**TASK PROMPT**
A verbatim reproduction of the following listing is required; omit the pictures.

= = =

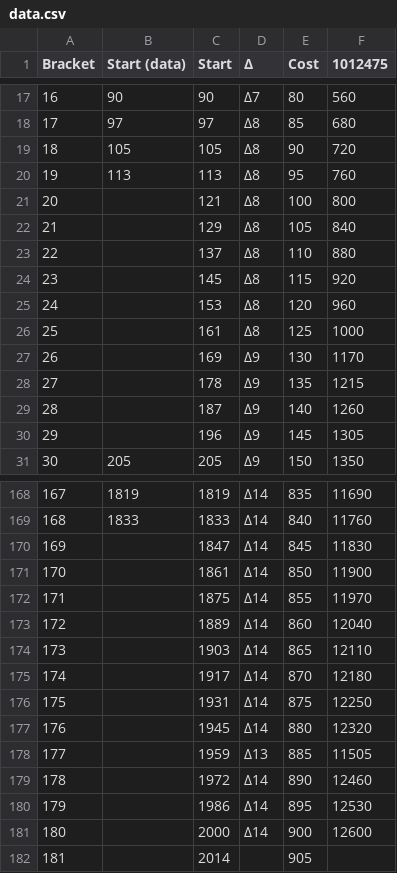
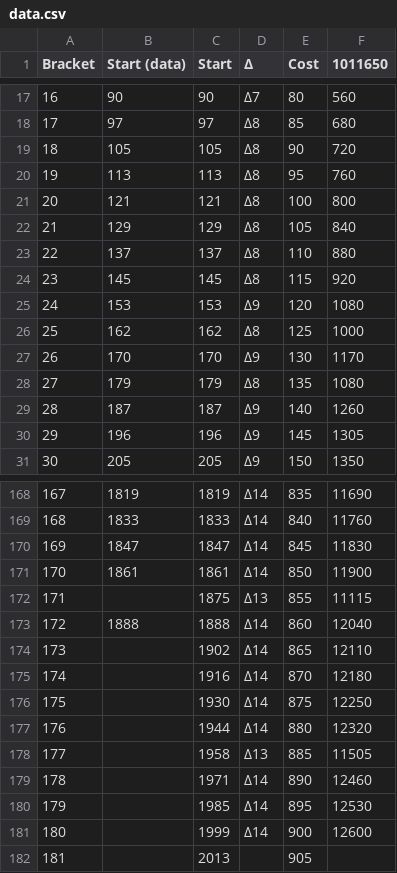
Before and after one commit to nefarious-kitsune/kg, a CSV file: data/scripts/witchslab/data.csv, drawn as a sheet; only a part is shown, gaps mark what is left out; the diff covers the shown part only.

Commit message:
update data

```diff
--- a/data/scripts/witchslab/data.csv
+++ b/data/scripts/witchslab/data.csv
@@ -1 +1 @@
-Bracket,Start (data),Start,Δ,Cost,1012475
+Bracket,Start (data),Start,Δ,Cost,1011650
@@ -20,12 +20,12 @@ Bracket,Start (data),Start,Δ,Cost,1012475
 19,113,113,Δ8,95,760
-20,,121,Δ8,100,800
-21,,129,Δ8,105,840
-22,,137,Δ8,110,880
-23,,145,Δ8,115,920
-24,,153,Δ8,120,960
-25,,161,Δ8,125,1000
-26,,169,Δ9,130,1170
-27,,178,Δ9,135,1215
-28,,187,Δ9,140,1260
-29,,196,Δ9,145,1305
+20,121,121,Δ8,100,800
+21,129,129,Δ8,105,840
+22,137,137,Δ8,110,880
+23,145,145,Δ8,115,920
+24,153,153,Δ9,120,1080
+25,162,162,Δ8,125,1000
+26,170,170,Δ9,130,1170
+27,179,179,Δ8,135,1080
+28,187,187,Δ9,140,1260
+29,196,196,Δ9,145,1305
 30,205,205,Δ9,150,1350
@@ -169,14 +169,14 @@ Bracket,Start (data),Start,Δ,Cost,1012475
 168,1833,1833,Δ14,840,11760
-169,,1847,Δ14,845,11830
-170,,1861,Δ14,850,11900
-171,,1875,Δ14,855,11970
-172,,1889,Δ14,860,12040
-173,,1903,Δ14,865,12110
-174,,1917,Δ14,870,12180
-175,,1931,Δ14,875,12250
-176,,1945,Δ14,880,12320
-177,,1959,Δ13,885,11505
-178,,1972,Δ14,890,12460
-179,,1986,Δ14,895,12530
-180,,2000,Δ14,900,12600
-181,,2014,,905,
+169,1847,1847,Δ14,845,11830
+170,1861,1861,Δ14,850,11900
+171,,1875,Δ13,855,11115
+172,1888,1888,Δ14,860,12040
+173,,1902,Δ14,865,12110
+174,,1916,Δ14,870,12180
+175,,1930,Δ14,875,12250
+176,,1944,Δ14,880,12320
+177,,1958,Δ13,885,11505
+178,,1971,Δ14,890,12460
+179,,1985,Δ14,895,12530
+180,,1999,Δ14,900,12600
+181,,2013,,905,
```
Also changed, not shown: 34 edited cells elsewhere in this file, 3 other files.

= = =

**RESULT BELOW**
Before and after one commit to nefarious-kitsune/kg, a CSV file: data/scripts/witchslab/data.csv, drawn as a sheet; only a part is shown, gaps mark what is left out; the diff covers the shown part only.

Commit message:
update data

```diff
--- a/data/scripts/witchslab/data.csv
+++ b/data/scripts/witchslab/data.csv
@@ -1 +1 @@
-Bracket,Start (data),Start,Δ,Cost,1012475
+Bracket,Start (data),Start,Δ,Cost,1011650
@@ -20,12 +20,12 @@ Bracket,Start (data),Start,Δ,Cost,1012475
 19,113,113,Δ8,95,760
-20,,121,Δ8,100,800
-21,,129,Δ8,105,840
-22,,137,Δ8,110,880
-23,,145,Δ8,115,920
-24,,153,Δ8,120,960
-25,,161,Δ8,125,1000
-26,,169,Δ9,130,1170
-27,,178,Δ9,135,1215
-28,,187,Δ9,140,1260
-29,,196,Δ9,145,1305
+20,121,121,Δ8,100,800
+21,129,129,Δ8,105,840
+22,137,137,Δ8,110,880
+23,145,145,Δ8,115,920
+24,153,153,Δ9,120,1080
+25,162,162,Δ8,125,1000
+26,170,170,Δ9,130,1170
+27,179,179,Δ8,135,1080
+28,187,187,Δ9,140,1260
+29,196,196,Δ9,145,1305
 30,205,205,Δ9,150,1350
@@ -169,14 +169,14 @@ Bracket,Start (data),Start,Δ,Cost,1012475
 168,1833,1833,Δ14,840,11760
-169,,1847,Δ14,845,11830
-170,,1861,Δ14,850,11900
-171,,1875,Δ14,855,11970
-172,,1889,Δ14,860,12040
-173,,1903,Δ14,865,12110
-174,,1917,Δ14,870,12180
-175,,1931,Δ14,875,12250
-176,,1945,Δ14,880,12320
-177,,1959,Δ13,885,11505
-178,,1972,Δ14,890,12460
-179,,1986,Δ14,895,12530
-180,,2000,Δ14,900,12600
-181,,2014,,905,
+169,1847,1847,Δ14,845,11830
+170,1861,1861,Δ14,850,11900
+171,,1875,Δ13,855,11115
+172,1888,1888,Δ14,860,12040
+173,,1902,Δ14,865,12110
+174,,1916,Δ14,870,12180
+175,,1930,Δ14,875,12250
+176,,1944,Δ14,880,12320
+177,,1958,Δ13,885,11505
+178,,1971,Δ14,890,12460
+179,,1985,Δ14,895,12530
+180,,1999,Δ14,900,12600
+181,,2013,,905,
```
Also changed, not shown: 34 edited cells elsewhere in this file, 3 other files.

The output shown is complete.